Vumba – a birding paradise

By Norma Tsopo

The Vumba’s catalogue of birds is so impressive it makes it one of Africa’s premier birding hot spots.

And true to these mountains of mist and drizzle’s reputation, a leisurely tour of Leopard Rock Hotel estate rewarded us with a sighting of an African fish eagle – something we completely did not expect ahead of what are referred to as Vumba specials.

Swynnertons Robin Pic John Caddick

These are bird species that are found in this region only – some of them in near endemic status due to the patched and isolated state of their preferred habitat.

The graceful bird slide in and perched in an acacia tree ahead of us from where it had perfect vantage view of a small dam along the seven kilometre long 18-hole golf course.

The fish eagle not a resident though. Its however a frequent visitor, noted our guide Innocent Bode.

African fish eagle at Leopard Rock Hotel and Resort

“It’s a regular visitor from larger dams in the Vumba and also from Chicamba Dam (a monstrous water body at the foot of the escarpment on the Mozambican side),” Bode said.

The mountain supports a unique community of birds all packed within a relatively small area, making it one of the subcontinent’s premier birding regions.

Interesting the unique environment offers space for birds that enjoy drier environments which makes the mountain’s western side ideal for some while other species will be found on the eastern moist side. There are also altitudinal and seasonal migrants to look out for.

And its summer – perfect time for birding in these environs, Bonde explained.

To reflect its huge catalogue of bird species the list of birds that are considered Vumba specials is long and diverse. According to Derek Solomon (1997), Guy Gibbon and Sue Worsley (2008) these include:

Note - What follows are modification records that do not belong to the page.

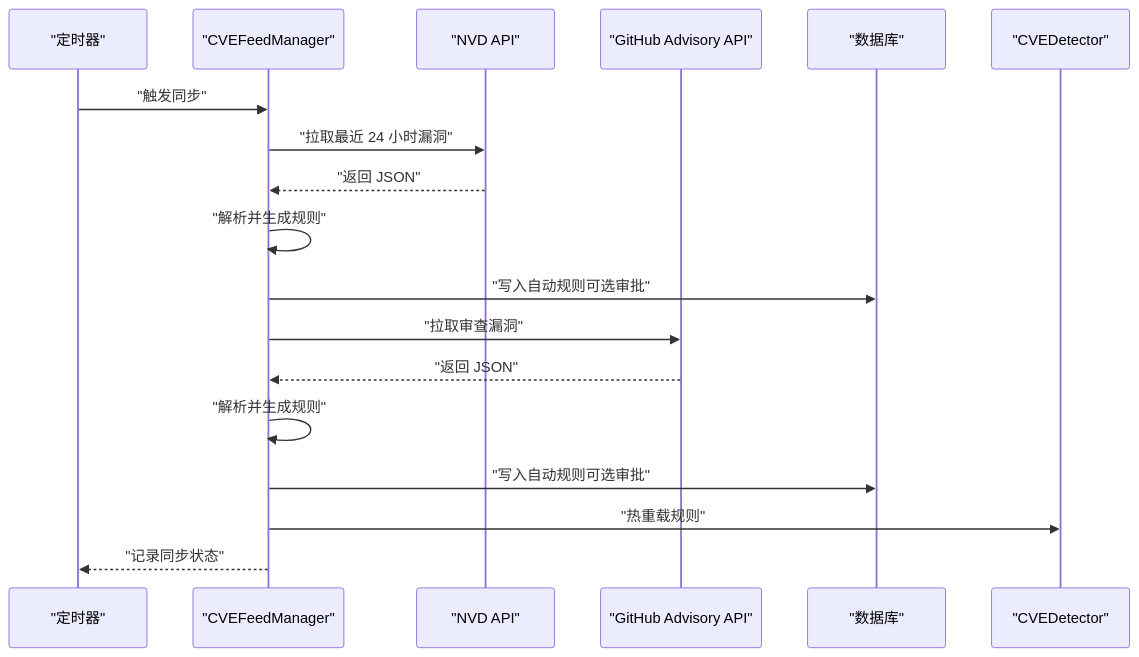
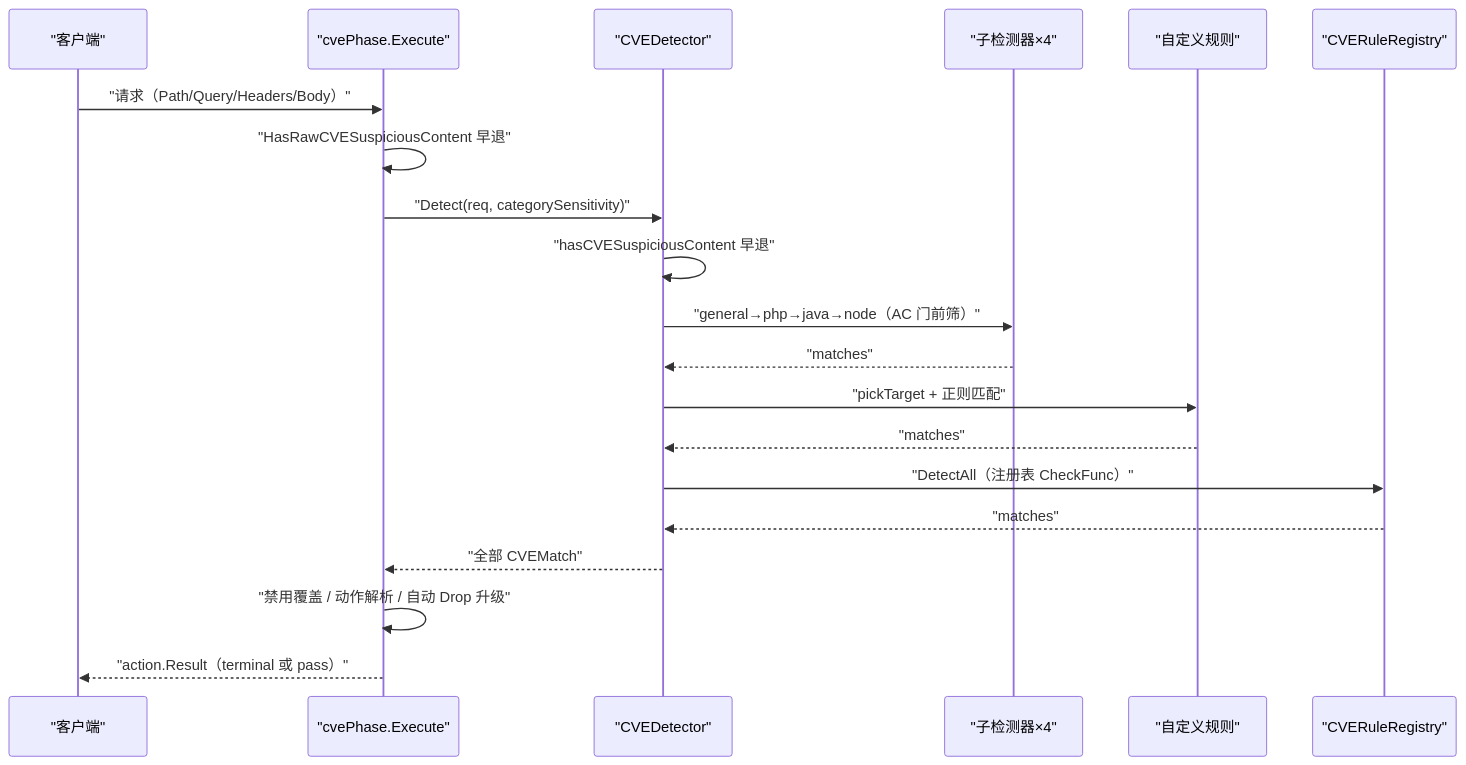
Before and after one commit to x01n/My-OpenWaf: the second of 4 diagrams in docs/安全防护功能/CVE 漏洞检测/CVE 漏洞检测.md, drawn with Mermaid. The commit also changed other lines of this file and 622 other files, not shown here.

````diff
--- a/docs/安全防护功能/CVE 漏洞检测/CVE 漏洞检测.md
+++ b/docs/安全防护功能/CVE 漏洞检测/CVE 漏洞检测.md
@@ -284,20 +147,22 @@
 ```mermaid
 sequenceDiagram
-participant Cron as "定时器"
-participant Manager as "CVEFeedManager"
-participant NVD as "NVD API"
-participant GH as "GitHub Advisory API"
-participant DB as "数据库"
-participant Detector as "CVEDetector"
-Cron->>Manager : "触发同步"
-Manager->>NVD : "拉取最近 24 小时漏洞"
-NVD-->>Manager : "返回 JSON"
-Manager->>Manager : "解析并生成规则"
-Manager->>DB : "写入自动规则可选审批"
-Manager->>GH : "拉取审查漏洞"
-GH-->>Manager : "返回 JSON"
-Manager->>Manager : "解析并生成规则"
-Manager->>DB : "写入自动规则可选审批"
-Manager->>Detector : "热重载规则"
-Manager-->>Cron : "记录同步状态"
+participant C as "客户端"
+participant PH as "cvePhase.Execute"
+participant D as "CVEDetector"
+participant S as "子检测器×4"
+participant CU as "自定义规则"
+participant R as "CVERuleRegistry"
+C->>PH : "请求（Path/Query/Headers/Body）"
+PH->>PH : "HasRawCVESuspiciousContent 早退"
+PH->>D : "Detect(req, categorySensitivity)"
+D->>D : "hasCVESuspiciousContent 早退"
+D->>S : "general→php→java→node（AC 门前筛）"
+S-->>D : "matches"
+D->>CU : "pickTarget + 正则匹配"
+CU-->>D : "matches"
+D->>R : "DetectAll（注册表 CheckFunc）"
+R-->>D : "matches"
+D-->>PH : "全部 CVEMatch"
+PH->>PH : "禁用覆盖 / 动作解析 / 自动 Drop 升级"
+PH-->>C : "action.Result（terminal 或 pass）"
 ```
````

Swynnerton’s Robin, Orange Ground-Thrush, Red-faced Crimsonwing, Stripe-cheeked Greenbul, Yellow-streaked Greenbul, Chirinda Apalis, Bronzy Sunbird, Olive Sunbird, Variable Sunbird, Miombo Double-collared Sunbird, Roberts’s Warbler, Livingstone’s Turaco, Black-fronted Bush-Shrike, Blue-spotted Wood-Dove, Eastern Saw-wing, Silvery-cheeked Hornbill, Rufous-bellied Tit, Spotted Creeper, Cabanis’s Bunting, Augur Buzzard, Singing Cisticola, Whyte’s Barbet, and Red-throated Twinspot.

Peter’s Twinspot Pic John Caddick

Birdlife Zimbabwe places each of these special birds and others in their respective habitats as follows:

The montane forests and their edges are a favored birding habitat with like Swynnerton’s Robin, White-starred Robin, Red-capped Robin-chat, Orange Ground-thrush, Chirinda Apalis, Roberts’s Warbler, Buff-spotted Flufftail, Yellow-throated Woodland-warbler, Dark-backed Weaver, Yellow-streaked and Stripe-cheeked  Greenbuls, Grey Cuckooshrike, Square-tailed Drongo, White-eared Barbet, Yellow-rumped Tinkerbird, Livingstone’s Turaco, Eastern Bronze-napped Pigeon, African Broadbill, Scaly-throated Honeyguide, Green Twinspot, Red-faced Crimsonwing, African Firefinch and others. Gorgeous Bush-shrike can be found lower in thicket and is replaced higher up by the Black-fronted whilst Blue-mantled Crested Flycatcher is an occasional lowland bird and is replaced higher up by the White-tailed Crested.

Barratt’s Warbler is found in tangles and bracken scrub and Cape Grassbird is in montane grassland but replaced at lower altitudes by Moustached Grass-warbler, whilst Red-winged Warbler is rare but occasionally creeps up from the lowlands. Pale Batis can be found around the Mozambique border area to the east (a round trip through the Burma Valley can give you Green Widowfinch and other lowland specials). Protea plantations have Gurney’s Sugarbird and gardens – such as the botanic garden – Malachite and Bronzy Sunbird.

Miombo Sunbird

Silvery-cheeked Hornbill fly about looking for fruit and visit woodlands too, and in the woodlands are Green-backed Woodpecker, Rufous-bellied Tit, Miombo Tit, Spotted Creeper, Miombo Rock-thrush, Western Violet-backed Sunbird and Cabanis’s Bunting with Bearded Scrub-robin coming up from the lowlands.

Blue Swallow fly the montane grasslands in summer and Common Quail can be found in related habitat. Overhead many habitats are Eastern Saw-wing and raptors include Long-crested Eagle, African Crowned Eagle, Augur Buzzard, Rufous-chested Sparrow hawk, Peregrine and Lanner Falcon, Rock Kestrel and others.